An essential resource book for the writer’s library, this book is ideal for creative writing courses, with stimulating exercises adaptable to all genres. For writers or travelers about to set out on a trip abroad, The Soul of Place is the perfect road trip companion, attuning our senses to a deeper awareness of place.

“Insightful exercises help creative writers of all levels attune themselves to the power of place.” Amy Alippo, National Geographic Traveler

Amazon


About The Author


Prize-winning novelist Linda Lappin is the author of four novels: The Etruscan (Wynkin de Worde, 2004), Katherine’s Wish (Wordcraft , 2008), Signatures in Stone: A Bomarzo Mystery (Pleasureboat Studio, 2013), and The Soul of Place (Travelers Tales, 2015). Signatures in Stone won the Daphne DuMaurier Award for best mystery of 2013. The Soul of Place won the gold medal in the Nautilus Awards in the Creativity category.


Contact Links

Website

Twitter

Facebook

Instagram

Promo Link


Purchase Links

Amazon

B&N

Kobo

iBooks

Google Play


a Rafflecopter giveaway https://widget-prime.rafflecopter.com/launch.js

RABT Book Tours & PR

Midnight Sun

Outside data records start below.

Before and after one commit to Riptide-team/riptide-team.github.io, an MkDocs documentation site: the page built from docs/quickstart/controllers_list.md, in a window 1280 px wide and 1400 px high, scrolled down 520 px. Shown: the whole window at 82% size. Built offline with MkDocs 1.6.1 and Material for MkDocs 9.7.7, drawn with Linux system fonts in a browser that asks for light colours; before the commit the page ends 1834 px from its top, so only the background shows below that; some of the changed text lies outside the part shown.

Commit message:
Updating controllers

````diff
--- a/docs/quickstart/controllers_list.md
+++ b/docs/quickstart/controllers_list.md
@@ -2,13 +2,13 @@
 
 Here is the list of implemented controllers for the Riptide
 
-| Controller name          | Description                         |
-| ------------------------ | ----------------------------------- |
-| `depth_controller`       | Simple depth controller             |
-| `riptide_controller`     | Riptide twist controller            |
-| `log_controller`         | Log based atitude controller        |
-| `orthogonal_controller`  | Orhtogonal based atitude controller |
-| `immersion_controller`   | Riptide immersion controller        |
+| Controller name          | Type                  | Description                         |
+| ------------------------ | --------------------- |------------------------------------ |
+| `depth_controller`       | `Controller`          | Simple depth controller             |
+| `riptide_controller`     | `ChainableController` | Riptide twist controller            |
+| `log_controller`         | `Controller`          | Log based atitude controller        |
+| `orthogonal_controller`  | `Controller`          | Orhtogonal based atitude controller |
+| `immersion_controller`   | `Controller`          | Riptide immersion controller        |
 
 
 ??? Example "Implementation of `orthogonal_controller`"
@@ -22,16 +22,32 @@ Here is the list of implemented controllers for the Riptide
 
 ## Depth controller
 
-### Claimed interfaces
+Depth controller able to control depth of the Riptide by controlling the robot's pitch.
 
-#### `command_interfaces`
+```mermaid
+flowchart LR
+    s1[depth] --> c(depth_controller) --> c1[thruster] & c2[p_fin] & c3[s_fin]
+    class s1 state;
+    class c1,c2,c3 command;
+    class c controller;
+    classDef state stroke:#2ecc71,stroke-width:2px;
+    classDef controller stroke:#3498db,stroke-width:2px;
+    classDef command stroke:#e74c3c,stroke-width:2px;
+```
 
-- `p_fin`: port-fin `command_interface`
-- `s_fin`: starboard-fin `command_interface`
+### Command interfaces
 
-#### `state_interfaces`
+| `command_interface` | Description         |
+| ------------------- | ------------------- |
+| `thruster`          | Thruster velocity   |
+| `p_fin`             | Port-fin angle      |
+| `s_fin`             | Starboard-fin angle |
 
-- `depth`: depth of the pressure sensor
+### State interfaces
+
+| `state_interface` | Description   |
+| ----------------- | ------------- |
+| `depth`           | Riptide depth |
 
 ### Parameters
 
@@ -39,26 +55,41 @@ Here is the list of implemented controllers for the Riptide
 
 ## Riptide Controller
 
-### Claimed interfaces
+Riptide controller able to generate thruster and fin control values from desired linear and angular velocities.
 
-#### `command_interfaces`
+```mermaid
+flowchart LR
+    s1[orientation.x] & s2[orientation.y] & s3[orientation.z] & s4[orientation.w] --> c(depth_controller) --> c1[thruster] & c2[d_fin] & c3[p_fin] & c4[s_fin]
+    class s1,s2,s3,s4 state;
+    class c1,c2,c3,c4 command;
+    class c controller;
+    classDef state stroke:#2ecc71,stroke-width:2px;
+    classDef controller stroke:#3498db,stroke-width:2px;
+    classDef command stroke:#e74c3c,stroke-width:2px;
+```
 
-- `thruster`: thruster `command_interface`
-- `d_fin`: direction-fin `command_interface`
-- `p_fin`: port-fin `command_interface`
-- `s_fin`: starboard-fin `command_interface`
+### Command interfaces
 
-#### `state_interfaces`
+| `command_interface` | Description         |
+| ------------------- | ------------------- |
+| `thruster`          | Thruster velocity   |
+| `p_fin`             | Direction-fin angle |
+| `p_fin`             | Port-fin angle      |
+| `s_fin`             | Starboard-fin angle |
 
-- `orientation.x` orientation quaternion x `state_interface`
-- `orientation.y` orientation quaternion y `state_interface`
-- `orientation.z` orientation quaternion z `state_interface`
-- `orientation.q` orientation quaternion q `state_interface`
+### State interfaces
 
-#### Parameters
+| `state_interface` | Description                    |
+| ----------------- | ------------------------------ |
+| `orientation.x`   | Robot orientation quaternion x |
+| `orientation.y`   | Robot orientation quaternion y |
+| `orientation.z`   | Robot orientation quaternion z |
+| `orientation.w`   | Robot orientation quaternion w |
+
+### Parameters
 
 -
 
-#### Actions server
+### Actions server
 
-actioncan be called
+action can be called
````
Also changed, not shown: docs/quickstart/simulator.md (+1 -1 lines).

I don’t normally do a review on a book I couldn’t finish. I tried to finish it, I really did. But this is a longer, more boring version of Twilight. I actually liked Twilight, but this story is excruciatingly dull. I was never Team Edward, and this just reminded me why. He is a controlling, compulsive, whining, annoying person. Let’s not forget he’s actually over 100 years old, even though he looks 17. So his obsession over the 18 year old Bella is kind of unbelievable and creepy. What I loved about Twilight was Bella’s interaction with her father, with Jacob, and with the other characters, especially Alice and Carlisle. Edward was never the reason. I don’t care about his perspective, and I learned that quickly as I tried to read this. Why Bella chose him over a badass wolf shifter is beyond me. ( I know Jacob imprinted later, but that’s kind of sad too.)

I made it 28% through the book, let it sit for two months, and realized I’m never going to finish it. This doesn’t change the fact that I liked Twilight. It does add a boring, unnecessary fifth book to the series. Would I have liked a fifth book? Yes. I would have liked to have seen the further adventures of Jacob or, even better, Leah. Her story was really unfinished and I would have loved to have seen more of it.

Stephenie Meyer’s Website

Link to Midnight Sun on Amazon